Report Cites Threats to Children In New Millennium
The plague of poverty, a lack of health care, and the specter of violent crime are some of the afflictions children face in the next millennium, concludes a report released last week.
|"10 Critical Threats to America's Children" is available online at www.nsba.org/ highlights/ten_threats.htm.|
The report, "10 Critical Threats to America's Children: Warning Signs for the Next Millennium," was sponsored by the National School Boards Association, the National League of Cities, Youth Crime Watch of America, Joe DiMaggio Children's Hospital, and the National Association of Child Advocates.
"The problems confronting our children truly are challenges to all of America," Mary Ellen Maxwell, the president of the National School Boards Association, said in a statement. "Either we meet these challenges, or they will become obstacles to our future,'' said the Currituck County, N.C., board member.
Other critical threats to children cited in the report include abuse and neglect, inadequate child care, absentee parents, inadequate schools, at-risk behaviors such as drug use and unprotected sex, and teenage pregnancy. The warnings addressed in the report are backed by research findings and are accompanied by a number of suggested remedies.
"These are not new problems, but they are chronic and pervasive," the report says.
No 'Doom and Gloom'
The threats identified are a reasonable list of problems, said Kristin Moore, the president and a senior scholar with Child Trends, a nonprofit organization based in Washington that provides research and statistics on children and families. At the same time, Ms. Moore said she was struck by the fact that the report focuses solely on the problems facing children.
"We agree on what we don't want from children, but lack similar consensus on what we do want," she said. "It is important that in the next five to 10 years we develop positive goals for children.''
The report says it is not intended to be a "doom and gloom" prophecy, but instead to sound an alert and suggest a course of action for improving children's prospects.
"We recognize that there are programs out there,'' said Jack Levine, the president of the Center for Florida's Children, in Tallahassee, an affiliate of the Washington-based National Association of Child Advocates.
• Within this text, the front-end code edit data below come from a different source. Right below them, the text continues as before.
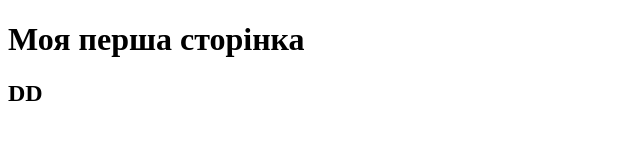
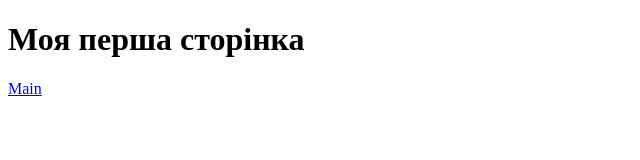
Before and after one commit to Modervital/modervital.github.io, a plain HTML site: page lab2/index.html in a window 1280 px wide. Shown: the full height of the page, 0-640 px from the left. Drawn offline with Linux system fonts and the light colour scheme.

Commit message:
Update index.html

```diff
--- a/lab2/index.html
+++ b/lab2/index.html
@@ -13,7 +13,7 @@
   <body>
 
 	<h1>Моя перша  сторінка</h1>
-    <h2>DD</h2>
+  <p><a href="/README.md">Main</a></p>
   </body>
 
 </html>
```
But, he said, there is room for improvement.
Mr. Levine said the report was intended to accomplish three important outcomes: create awareness of the connection between children, families, violence, and education; recognize the cost of failing to invest in children; and stimulate a conversation about those issues around electoral politics.
The message to decisionmakers at every level, Mr. Levine said, is that neglecting children has its price.
Vol. 19, Issue 15, Page 3